Exercise: Check every line of the entries below for the word "Descodificadas", and copy the ones that have it.

╭──

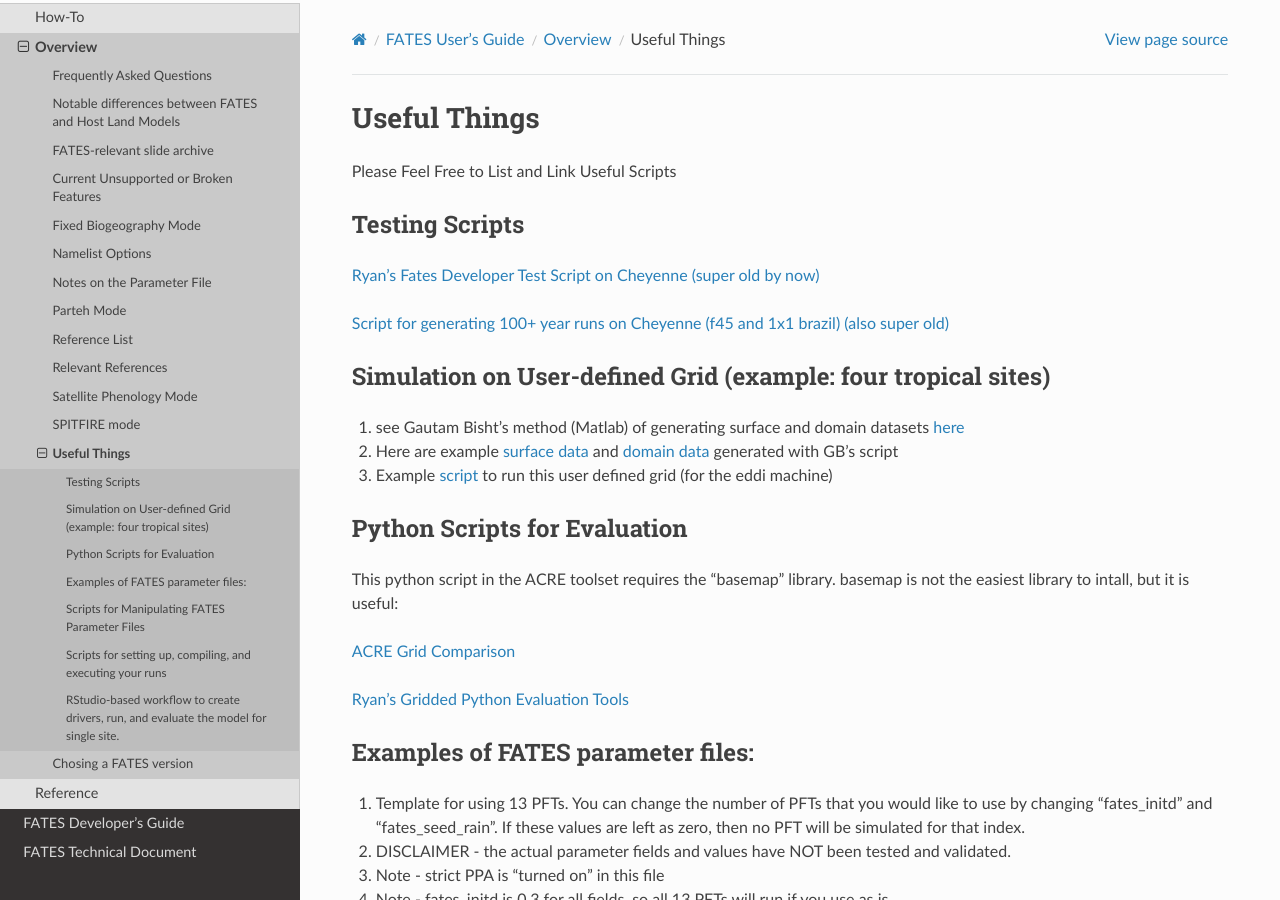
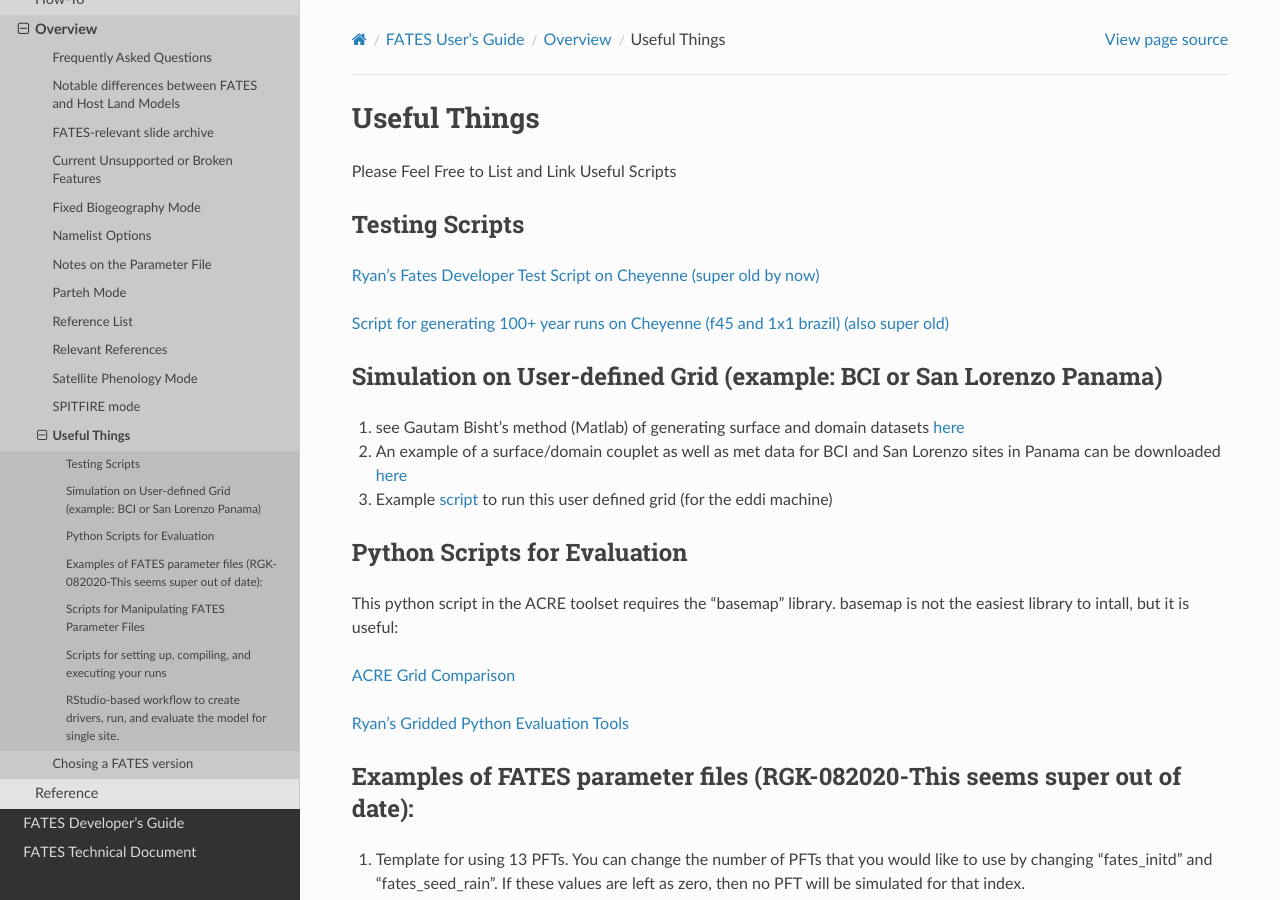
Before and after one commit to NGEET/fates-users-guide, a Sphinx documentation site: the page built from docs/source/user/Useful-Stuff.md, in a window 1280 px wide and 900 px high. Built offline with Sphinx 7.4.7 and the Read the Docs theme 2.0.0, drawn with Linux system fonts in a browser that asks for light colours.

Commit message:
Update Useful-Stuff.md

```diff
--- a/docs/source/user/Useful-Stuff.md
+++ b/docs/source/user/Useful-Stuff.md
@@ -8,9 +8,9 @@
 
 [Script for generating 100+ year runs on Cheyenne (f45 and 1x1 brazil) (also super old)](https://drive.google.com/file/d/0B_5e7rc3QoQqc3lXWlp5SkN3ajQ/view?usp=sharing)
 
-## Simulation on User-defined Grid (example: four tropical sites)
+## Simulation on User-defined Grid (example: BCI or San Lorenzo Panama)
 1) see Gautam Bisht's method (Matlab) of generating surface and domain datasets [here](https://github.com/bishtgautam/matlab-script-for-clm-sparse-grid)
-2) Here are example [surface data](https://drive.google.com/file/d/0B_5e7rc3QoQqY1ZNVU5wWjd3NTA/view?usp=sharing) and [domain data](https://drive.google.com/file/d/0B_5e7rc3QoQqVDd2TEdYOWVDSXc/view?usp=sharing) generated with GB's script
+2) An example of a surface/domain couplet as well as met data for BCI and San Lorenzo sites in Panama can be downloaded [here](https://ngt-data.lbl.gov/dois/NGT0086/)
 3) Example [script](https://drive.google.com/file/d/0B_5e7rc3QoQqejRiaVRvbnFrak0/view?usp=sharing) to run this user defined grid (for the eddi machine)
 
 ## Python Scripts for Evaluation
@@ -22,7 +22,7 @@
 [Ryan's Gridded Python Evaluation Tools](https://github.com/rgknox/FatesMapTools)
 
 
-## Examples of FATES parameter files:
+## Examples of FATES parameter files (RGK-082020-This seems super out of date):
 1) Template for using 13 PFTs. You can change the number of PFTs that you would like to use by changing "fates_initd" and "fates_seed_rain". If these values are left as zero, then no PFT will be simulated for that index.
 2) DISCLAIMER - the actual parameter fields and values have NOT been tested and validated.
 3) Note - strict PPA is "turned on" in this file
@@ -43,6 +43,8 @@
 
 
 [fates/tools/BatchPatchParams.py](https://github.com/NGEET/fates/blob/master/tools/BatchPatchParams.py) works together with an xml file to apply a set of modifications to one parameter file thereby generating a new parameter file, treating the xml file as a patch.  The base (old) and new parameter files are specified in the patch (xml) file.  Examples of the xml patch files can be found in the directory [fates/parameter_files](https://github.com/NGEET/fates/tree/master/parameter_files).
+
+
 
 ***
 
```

╰──
╭──

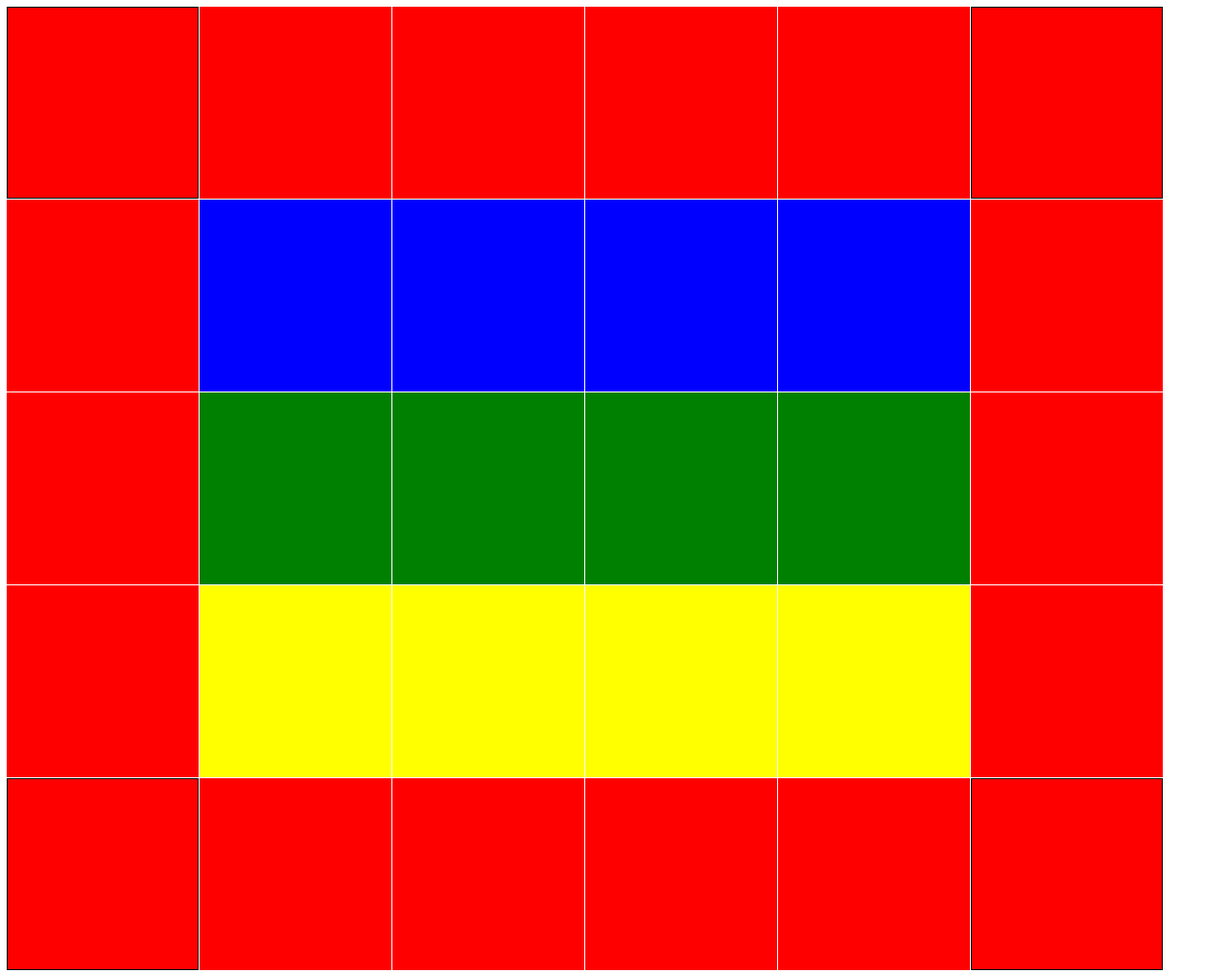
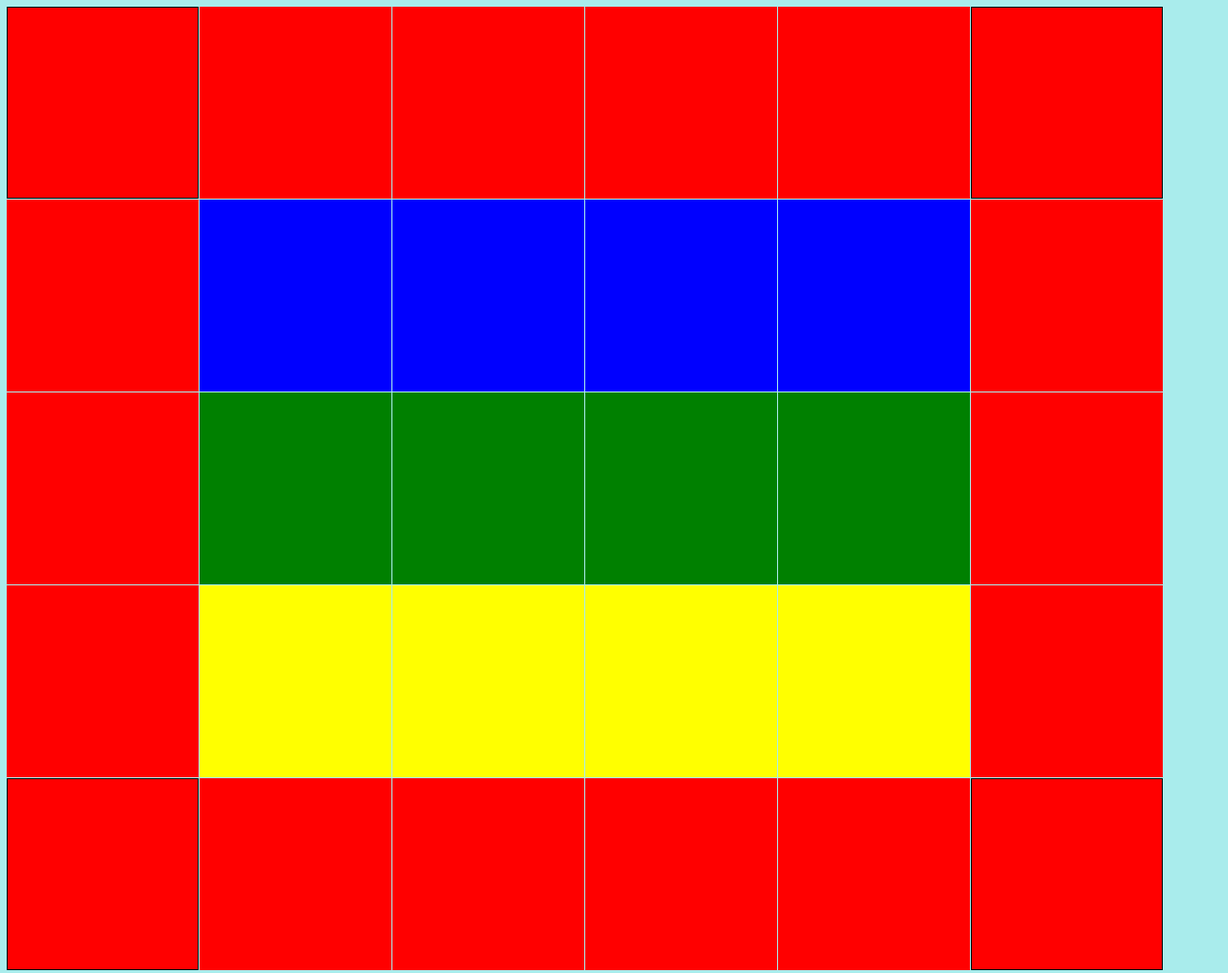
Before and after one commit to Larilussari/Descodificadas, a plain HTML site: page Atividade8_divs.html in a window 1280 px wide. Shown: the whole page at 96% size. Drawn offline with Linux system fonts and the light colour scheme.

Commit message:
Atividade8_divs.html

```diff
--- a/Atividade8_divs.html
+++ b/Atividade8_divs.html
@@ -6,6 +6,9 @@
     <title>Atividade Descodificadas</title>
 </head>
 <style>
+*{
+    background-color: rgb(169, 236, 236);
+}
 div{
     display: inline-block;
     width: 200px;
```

╰──
╭──

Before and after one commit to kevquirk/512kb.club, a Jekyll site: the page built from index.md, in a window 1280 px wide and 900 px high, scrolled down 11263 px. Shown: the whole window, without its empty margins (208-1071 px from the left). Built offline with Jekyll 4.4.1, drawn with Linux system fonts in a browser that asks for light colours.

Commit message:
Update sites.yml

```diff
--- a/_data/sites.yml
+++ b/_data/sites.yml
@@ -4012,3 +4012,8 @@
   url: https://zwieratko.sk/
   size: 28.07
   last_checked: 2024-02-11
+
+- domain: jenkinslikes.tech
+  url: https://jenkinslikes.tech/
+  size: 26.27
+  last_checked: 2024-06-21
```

╰──

Exercise output:
Before and after one commit to Larilussari/Descodificadas, a plain HTML site: page Atividade8_divs.html in a window 1280 px wide. Shown: the whole page at 96% size. Drawn offline with Linux system fonts and the light colour scheme.
     <title>Atividade Descodificadas</title>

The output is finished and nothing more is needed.